Cider (known in the US as hard cider) has been around for, at least, a couple of thousands years; recorded when Julius Caesar attempted his first invasion of Britatin in 55 BCE. This discovery, he would take with him all throughout his retreat through Europe. Nowadays, cider still remains one of the most popular drinks in its native land, the United Kingdom, that also houses the largest cider-making companies in the world. Now with pears being closely related to apples, it was only inevitable that a pear-based cider was going to be introduced, and this is perry (plural perries).
How to make perry?
As with cider, making perry is about finding a good pear... or twenty pounds of it. Yes, it is a lot of pears, but that is roughly the amount need for a gallon of fresh-pressed pear juice. Alternatively, of course, one can also buy pear juice ready-made and immediately drinkable. Ultimately, the source of the juice is dealer's choice.
Pears are nowhere near as sweet as grapes - 17g per medium pear versus 23g per cup of grapes - so, naturally, you will want plenty of sugar to feed the yeast. However, ultimately, the sugar content can be derived using the drink designer, but two to three cups is a good start.
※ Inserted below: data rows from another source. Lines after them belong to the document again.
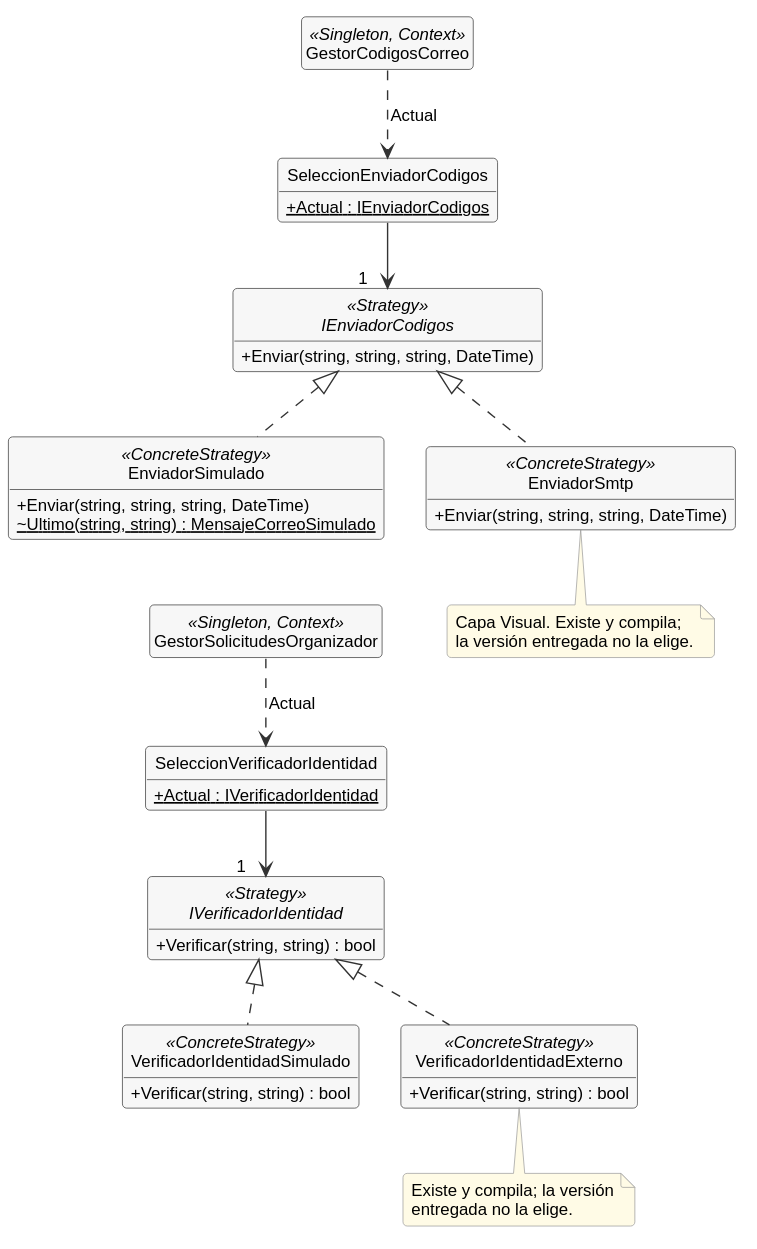
The PlantUML diagram docs/diagramas/clases-8d-patron-strategy-cuenta.svg in MaximoAmbro/TrabajoDeDiploma, before a commit.
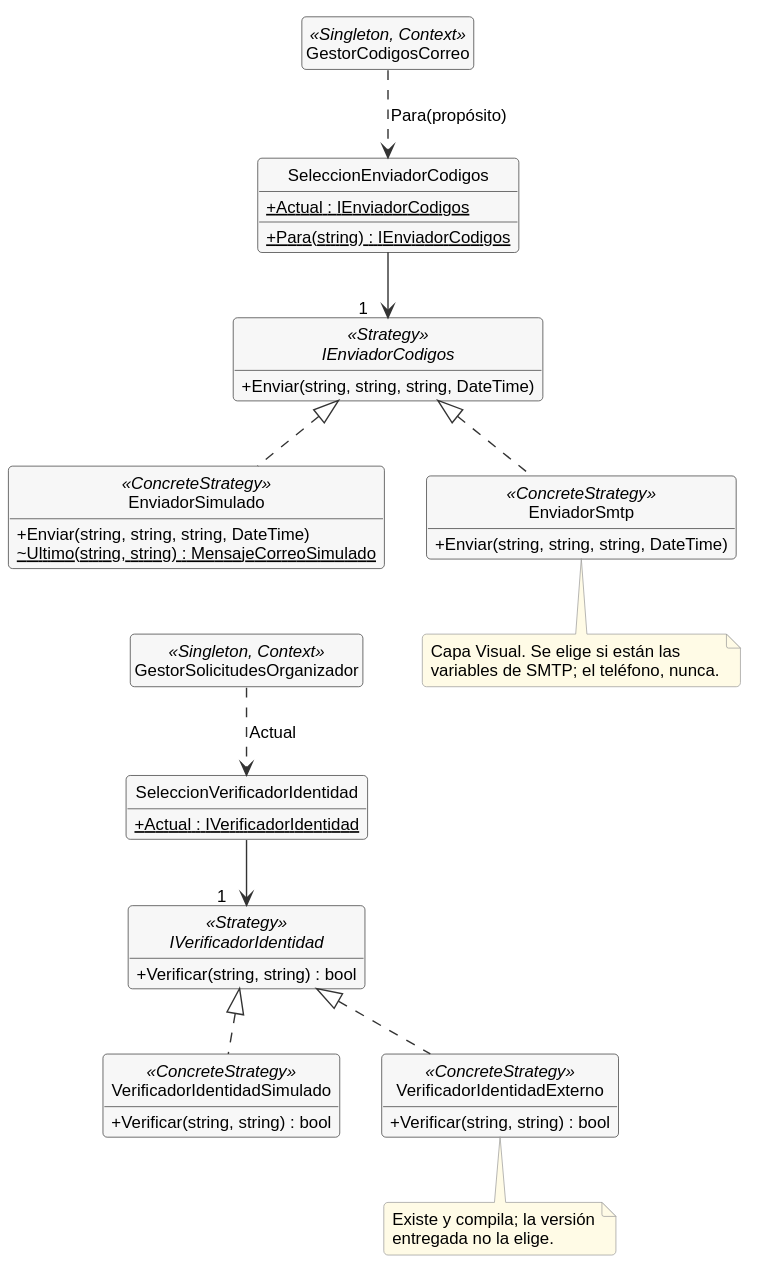
The same file after the commit.

The edit, as a diff of the source:
```diff
@@ -17,6 +17,7 @@
 }
 class SeleccionEnviadorCodigos {
   + {static} Actual : IEnviadorCodigos
+  + {static} Para(string) : IEnviadorCodigos
 }
 
 class GestorSolicitudesOrganizador <<Singleton, Context>>
@@ -33,7 +34,7 @@
   + {static} Actual : IVerificadorIdentidad
 }
 
-GestorCodigosCorreo ..> SeleccionEnviadorCodigos : Actual
+GestorCodigosCorreo ..> SeleccionEnviadorCodigos : Para(propósito)
 SeleccionEnviadorCodigos --> "1$_" IEnviadorCodigos
 IEnviadorCodigos <|.. EnviadorSimulado
 IEnviadorCodigos <|.. EnviadorSmtp
@@ -46,8 +47,8 @@
 IVerificadorIdentidad <|.. VerificadorIdentidadExterno
 
 note bottom of EnviadorSmtp
-  Capa Visual. Existe y compila;
-  la versión entregada no la elige.
+  Capa Visual. Se elige si están las
+  variables de SMTP; el teléfono, nunca.
 end note
 note bottom of VerificadorIdentidadExterno
   Existe y compila; la versión
```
Similar to cider, start by transferring the pear juice and sugar in a gallon jug, and let the sugar completely dissolve; shaking and/or swirling can help with this. Once it has dissolved, simply throw in a Brewsy bag, pop on the lid, shake violently vigorously, replace the cap with an airlock, and let the yeast do what it does best; turning sugar into alcohol.
Why is called perry?
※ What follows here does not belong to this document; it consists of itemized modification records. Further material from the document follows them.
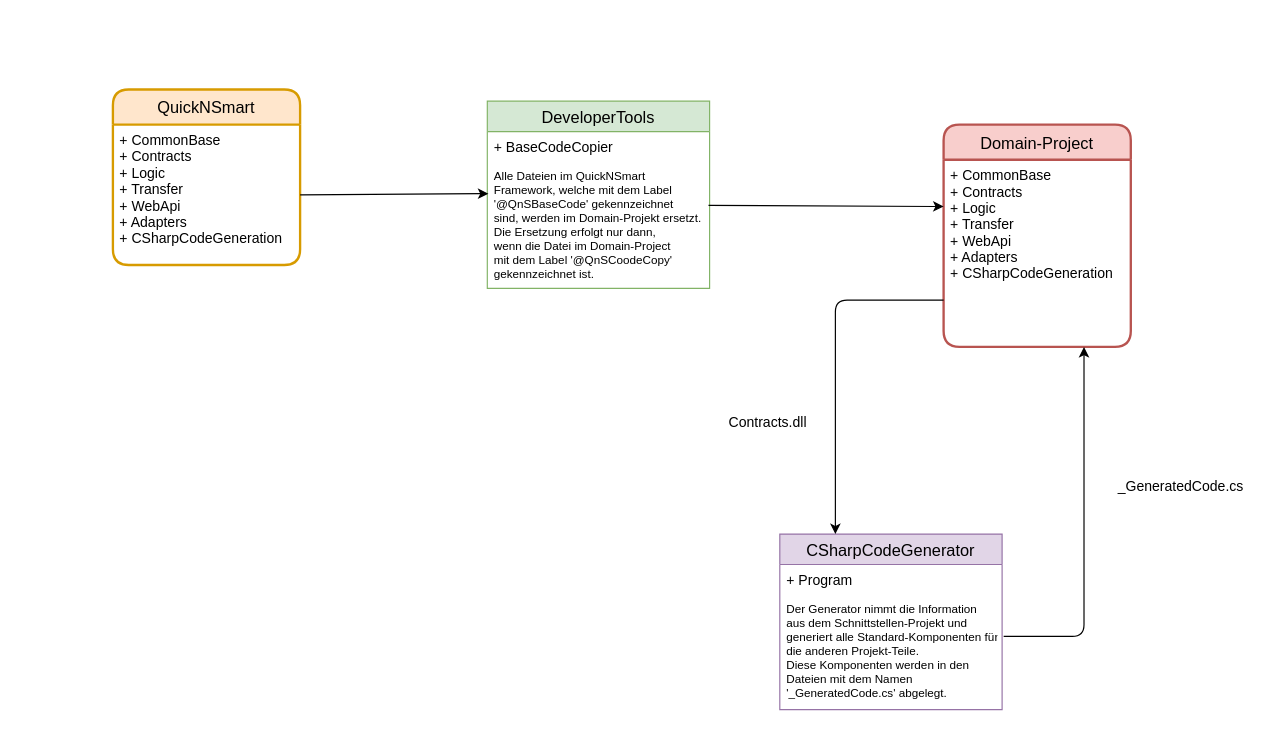
Before: SyncProjects.drawio in leoggehrer/CSSoftwareEngineering-SmartNQuick-Nullable, a draw.io diagram. Source tidied: cells renumbered, new cells numbered last; positions are measured from the earlier drawing's top-left corner, leaving out a move shared by most shapes. Both pictures are drawn from the tidied source at 117%, with x=0, y=0 at pixel (112, 89).
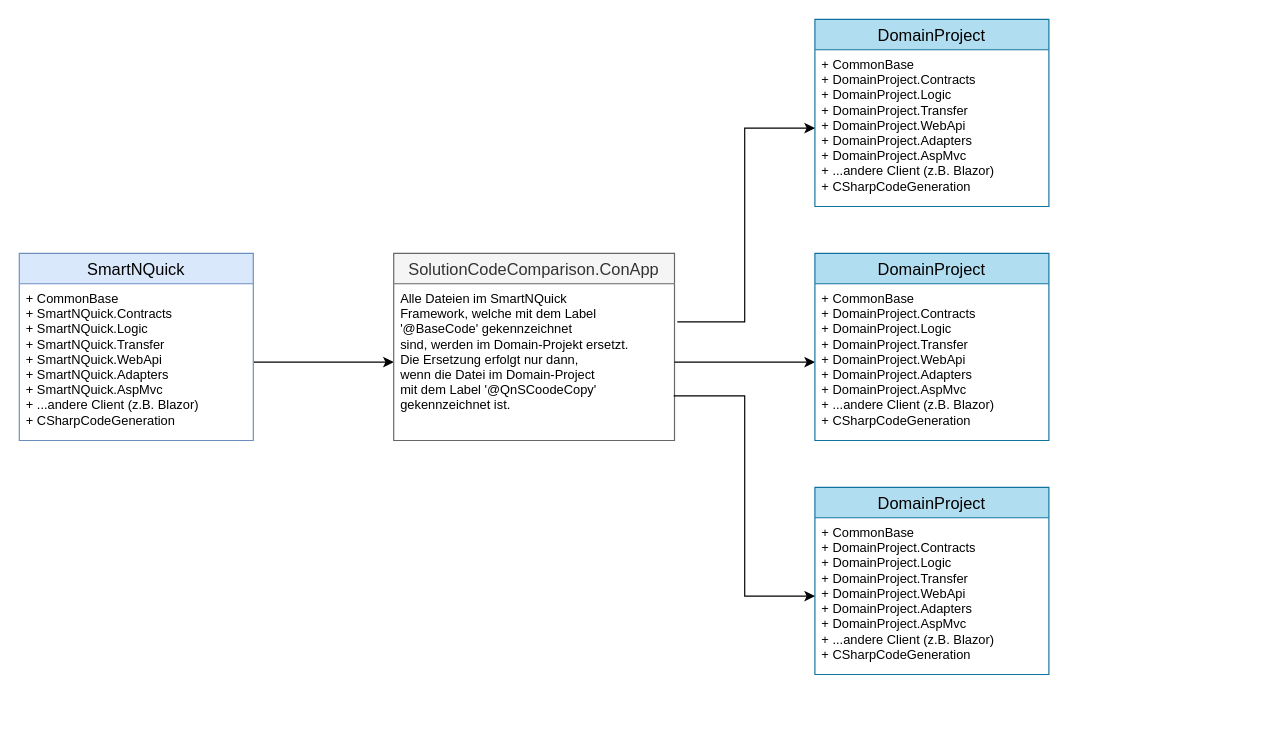
After the change.

The edit, as a diff of the source:
```diff
@@
 <mxGraphModel>
   <root>
     <mxCell id="0" />
     <mxCell id="1" parent="0" />
-    <mxCell id="2" value="QuickNSmart" style="swimlane;horizontal=1;startSize=30;fillColor=#ffe6cc;rounded=1;fontSize=14;fontStyle=0;strokeWidth=2;shadow=0;dashed=0;align=center;strokeColor=#d79b00;" parent="1" vertex="1">
-      <mxGeometry width="160" height="150" as="geometry" />
-    </mxCell>
-    <mxCell id="3" value="+ CommonBase&#10;+ Contracts&#10;+ Logic&#10;+ Transfer&#10;+ WebApi&#10;+ Adapters&#10;+ CSharpCodeGeneration" style="align=left;strokeColor=none;fillColor=none;spacingLeft=4;fontSize=12;verticalAlign=top;" parent="2" vertex="1">
-      <mxGeometry y="30" width="160" height="120" as="geometry" />
-    </mxCell>
-    <mxCell id="4" value="Domain-Project" style="swimlane;horizontal=1;startSize=30;fillColor=#f8cecc;rounded=1;fontSize=14;fontStyle=0;strokeWidth=2;shadow=0;dashed=0;align=center;strokeColor=#b85450;" parent="1" vertex="1">
-      <mxGeometry x="710" y="30" width="160" height="190" as="geometry" />
-    </mxCell>
-    <mxCell id="5" value="+ CommonBase&#10;+ Contracts&#10;+ Logic&#10;+ Transfer&#10;+ WebApi&#10;+ Adapters&#10;+ CSharpCodeGeneration" style="align=left;strokeColor=none;fillColor=none;spacingLeft=4;fontSize=12;verticalAlign=top;" parent="4" vertex="1">
-      <mxGeometry y="30" width="160" height="160" as="geometry" />
-    </mxCell>
-    <mxCell id="6" value="DeveloperTools" style="swimlane;fontStyle=0;horizontal=1;startSize=26;fillColor=#d5e8d4;swimlaneFillColor=#ffffff;align=center;fontSize=14;strokeColor=#82b366;" parent="1" vertex="1">
-      <mxGeometry x="320" y="10" width="190" height="160" as="geometry" />
-    </mxCell>
-    <mxCell id="7" value="+ BaseCodeCopier" style="text;strokeColor=none;fillColor=none;spacingLeft=4;spacingRight=4;overflow=hidden;fontSize=12;" parent="6" vertex="1">
-      <mxGeometry y="26" width="190" height="26" as="geometry" />
-    </mxCell>
-    <mxCell id="8" value="Alle Dateien im QuickNSmart &#10;Framework, welche mit dem Label &#10;'@QnSBaseCode' gekennzeichnet  &#10;sind, werden im Domain-Projekt ersetzt. &#10;Die Ersetzung erfolgt nur dann, &#10;wenn die Datei im Domain-Project &#10;mit dem Label '@QnSCoodeCopy' &#10;gekennzeichnet ist." style="text;strokeColor=none;fillColor=none;spacingLeft=4;spacingRight=4;overflow=hidden;points=[[0,0.5],[1,0.5]];portConstraint=eastwest;fontSize=10;" parent="6" vertex="1">
-      <mxGeometry y="52" width="190" height="108" as="geometry" />
-    </mxCell>
-    <mxCell id="9" style="endArrow=classic;html=1;fontSize=10;entryX=0.005;entryY=0.25;entryDx=0;entryDy=0;exitX=1;exitY=0.5;exitDx=0;exitDy=0;entryPerimeter=0;" parent="1" edge="1" source="3" target="8">
+    <mxCell id="9" style="endArrow=classic;html=1;fontSize=10;entryX=0;entryY=0.5;entryDx=0;entryDy=0;exitX=1;exitY=0.5;exitDx=0;exitDy=0;" parent="1" edge="1" source="19" target="21">
       <mxGeometry relative="1" as="geometry" />
     </mxCell>
-    <mxCell id="10" style="endArrow=classic;html=1;fontSize=10;exitX=0.995;exitY=0.343;exitDx=0;exitDy=0;entryX=0;entryY=0.25;entryDx=0;entryDy=0;exitPerimeter=0;" parent="1" edge="1" source="8" target="5">
-      <mxGeometry relative="1" as="geometry" />
-    </mxCell>
-    <mxCell id="11" value="CSharpCodeGenerator" style="swimlane;fontStyle=0;horizontal=1;startSize=26;fillColor=#e1d5e7;swimlaneFillColor=#ffffff;align=center;fontSize=14;strokeColor=#9673a6;" parent="1" vertex="1">
-      <mxGeometry x="570" y="380" width="190" height="150" as="geometry" />
-    </mxCell>
-    <mxCell id="12" value="+ Program" style="text;strokeColor=none;fillColor=none;spacingLeft=4;spacingRight=4;overflow=hidden;fontSize=12;" parent="11" vertex="1">
-      <mxGeometry y="26" width="190" height="26" as="geometry" />
-    </mxCell>
-    <mxCell id="13" value="Der Generator nimmt die Information &#10;aus dem Schnittstellen-Projekt und &#10;generiert alle Standard-Komponenten für &#10;die anderen Projekt-Teile. &#10;Diese Komponenten werden in den &#10;Dateien mit dem Namen &#10;'_GeneratedCode.cs' abgelegt." style="text;strokeColor=none;fillColor=none;spacingLeft=4;spacingRight=4;overflow=hidden;points=[[0,0.5],[1,0.5]];portConstraint=eastwest;fontSize=10;" parent="11" vertex="1">
-      <mxGeometry y="52" width="190" height="98" as="geometry" />
-    </mxCell>
-    <mxCell id="14" value="Contracts.dll" style="text;html=1;strokeColor=none;fillColor=none;align=center;verticalAlign=middle;whiteSpace=wrap;rounded=0;" parent="1" vertex="1">
-      <mxGeometry x="540" y="260" width="40" height="50" as="geometry" />
-    </mxCell>
-    <mxCell id="15" style="edgeStyle=segmentEdgeStyle;endArrow=classic;html=1;entryX=0.75;entryY=1;entryDx=0;entryDy=0;exitX=1.007;exitY=0.361;exitDx=0;exitDy=0;exitPerimeter=0;" parent="1" edge="1" source="13" target="5">
-      <mxGeometry relative="1" as="geometry" />
-    </mxCell>
-    <mxCell id="16" value="_GeneratedCode.cs" style="text;html=1;strokeColor=none;fillColor=none;align=center;verticalAlign=middle;whiteSpace=wrap;rounded=0;" parent="1" vertex="1">
-      <mxGeometry x="910" y="330" width="6" height="20" as="geometry" />
-    </mxCell>
-    <mxCell id="17" style="edgeStyle=segmentEdgeStyle;endArrow=classic;html=1;exitX=0;exitY=0.75;exitDx=0;exitDy=0;entryX=0.25;entryY=0;entryDx=0;entryDy=0;" parent="1" edge="1" source="5" target="11">
-      <mxGeometry relative="1" as="geometry" />
-    </mxCell>
+    <mxCell id="18" value="SmartNQuick" style="swimlane;fontStyle=0;horizontal=1;startSize=26;fillColor=#dae8fc;swimlaneFillColor=#ffffff;align=center;fontSize=14;strokeColor=#6c8ebf;" parent="1" vertex="1">
+      <mxGeometry x="-80" y="140" width="200" height="160" as="geometry" />
+    </mxCell>
+    <mxCell id="19" value="+ CommonBase&#10;+ SmartNQuick.Contracts&#10;+ SmartNQuick.Logic&#10;+ SmartNQuick.Transfer&#10;+ SmartNQuick.WebApi&#10;+ SmartNQuick.Adapters&#10;+ SmartNQuick.AspMvc&#10;+ ...andere Client (z.B. Blazor)&#10;+ CSharpCodeGeneration" style="text;strokeColor=none;fillColor=none;spacingLeft=4;spacingRight=4;overflow=hidden;points=[[0,0.5],[1,0.5]];portConstraint=eastwest;fontSize=11;" parent="18" vertex="1">
+      <mxGeometry y="26" width="200" height="134" as="geometry" />
+    </mxCell>
+    <mxCell id="20" value="SolutionCodeComparison.ConApp" style="swimlane;fontStyle=0;horizontal=1;startSize=26;fillColor=#f5f5f5;swimlaneFillColor=#ffffff;align=center;fontSize=14;strokeColor=#666666;fontColor=#333333;" parent="1" vertex="1">
+      <mxGeometry x="240" y="140" width="240" height="160" as="geometry" />
+    </mxCell>
+    <mxCell id="21" value="Alle Dateien im SmartNQuick&#10;Framework, welche mit dem Label&#10;'@BaseCode' gekennzeichnet  &#10;sind, werden im Domain-Projekt ersetzt. &#10;Die Ersetzung erfolgt nur dann,&#10;wenn die Datei im Domain-Project&#10;mit dem Label '@QnSCoodeCopy' &#10;gekennzeichnet ist." style="text;strokeColor=none;fillColor=none;spacingLeft=4;spacingRight=4;overflow=hidden;points=[[0,0.5],[1,0.5]];portConstraint=eastwest;fontSize=11;fontStyle=0;" parent="20" vertex="1">
+      <mxGeometry y="26" width="240" height="134" as="geometry" />
+    </mxCell>
+    <mxCell id="22" value="DomainProject" style="swimlane;fontStyle=0;horizontal=1;startSize=26;fillColor=#b1ddf0;swimlaneFillColor=#ffffff;align=center;fontSize=14;strokeColor=#10739e;" parent="1" vertex="1">
+      <mxGeometry x="600" y="-60" width="200" height="160" as="geometry" />
+    </mxCell>
+    <mxCell id="23" value="+ CommonBase&#10;+ DomainProject.Contracts&#10;+ DomainProject.Logic&#10;+ DomainProject.Transfer&#10;+ DomainProject.WebApi&#10;+ DomainProject.Adapters&#10;+ DomainProject.AspMvc&#10;+ ...andere Client (z.B. Blazor)&#10;+ CSharpCodeGeneration" style="text;strokeColor=none;fillColor=none;spacingLeft=4;spacingRight=4;overflow=hidden;points=[[0,0.5],[1,0.5]];portConstraint=eastwest;fontSize=11;" parent="22" vertex="1">
+      <mxGeometry y="26" width="200" height="134" as="geometry" />
+    </mxCell>
+    <mxCell id="24" style="endArrow=classic;html=1;fontSize=10;entryX=0;entryY=0.5;entryDx=0;entryDy=0;exitX=1;exitY=0.5;exitDx=0;exitDy=0;" parent="1" edge="1" source="21" target="26">
+      <mxGeometry relative="1" as="geometry" />
+    </mxCell>
+    <mxCell id="25" value="DomainProject" style="swimlane;fontStyle=0;horizontal=1;startSize=26;fillColor=#b1ddf0;swimlaneFillColor=#ffffff;align=center;fontSize=14;strokeColor=#10739e;" parent="1" vertex="1">
+      <mxGeometry x="600" y="140" width="200" height="160" as="geometry" />
+    </mxCell>
+    <mxCell id="26" value="+ CommonBase&#10;+ DomainProject.Contracts&#10;+ DomainProject.Logic&#10;+ DomainProject.Transfer&#10;+ DomainProject.WebApi&#10;+ DomainProject.Adapters&#10;+ DomainProject.AspMvc&#10;+ ...andere Client (z.B. Blazor)&#10;+ CSharpCodeGeneration" style="text;strokeColor=none;fillColor=none;spacingLeft=4;spacingRight=4;overflow=hidden;points=[[0,0.5],[1,0.5]];portConstraint=eastwest;fontSize=11;" parent="25" vertex="1">
+      <mxGeometry y="26" width="200" height="134" as="geometry" />
+    </mxCell>
+    <mxCell id="27" value="DomainProject" style="swimlane;fontStyle=0;horizontal=1;startSize=26;fillColor=#b1ddf0;swimlaneFillColor=#ffffff;align=center;fontSize=14;strokeColor=#10739e;" parent="1" vertex="1">
+      <mxGeometry x="600" y="340" width="200" height="160" as="geometry" />
+    </mxCell>
+    <mxCell id="28" value="+ CommonBase&#10;+ DomainProject.Contracts&#10;+ DomainProject.Logic&#10;+ DomainProject.Transfer&#10;+ DomainProject.WebApi&#10;+ DomainProject.Adapters&#10;+ DomainProject.AspMvc&#10;+ ...andere Client (z.B. Blazor)&#10;+ CSharpCodeGeneration" style="text;strokeColor=none;fillColor=none;spacingLeft=4;spacingRight=4;overflow=hidden;points=[[0,0.5],[1,0.5]];portConstraint=eastwest;fontSize=11;" parent="27" vertex="1">
+      <mxGeometry y="26" width="200" height="134" as="geometry" />
+    </mxCell>
+    <mxCell id="29" style="endArrow=classic;html=1;rounded=0;edgeStyle=orthogonalEdgeStyle;entryX=0;entryY=0.5;entryDx=0;entryDy=0;exitX=0.997;exitY=0.715;exitDx=0;exitDy=0;exitPerimeter=0;" parent="1" edge="1" source="21" target="28">
+      <mxGeometry relative="1" as="geometry" />
+    </mxCell>
+    <mxCell id="30" style="endArrow=classic;html=1;rounded=0;edgeStyle=orthogonalEdgeStyle;entryX=0;entryY=0.5;entryDx=0;entryDy=0;exitX=1.01;exitY=0.243;exitDx=0;exitDy=0;exitPerimeter=0;" parent="1" edge="1" source="21" target="23">
+      <mxGeometry relative="1" as="geometry" />
+    </mxCell>
   </root>
 </mxGraphModel>
```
One would think the name is affectionately derived from the fruit of which this cider is made, but you would also be wrong. The name, in fact, comes from the particular variety of pear originally, and still traditionally, used to make the drink.
This particular cultivar is generally thought to be a descendant of hybrid pears, specifically the cultivated pear Pyrus communis subsp. communis, and the now-rare wild pear Pyrus communis subsp. pyraster. Science is cool.
What is the history of perry?
While it has been around for a long time, it has been especially common in the English counties of Gloucestershire, Herefordshire, and Worcestershire (you know, like the sauce, pronounced /WOOS-tuh-shuh/), but it can also be made in certain areas of South Wales and France, specifically in Normandy. The earliest mentioned a fermented pear beverages was made from Pliny, an ancient Roman author.
It can also be found in Canada, Australia, and New Zealand. Sadly, the production of perry saw a decline in the early 20th century due to a change in farming practices, however, in spite of a massive loss of pear orchards in the 70s and 80s, it has seen a revival in recent years.
Similar to granny smith's apples used for apple pies, perry pears were originally found to be a little too acidic and bitter for culinary purposes, but, people being people who love their alcohol drinks, found a use for them.
Got pears? Maybe it is time to make perry.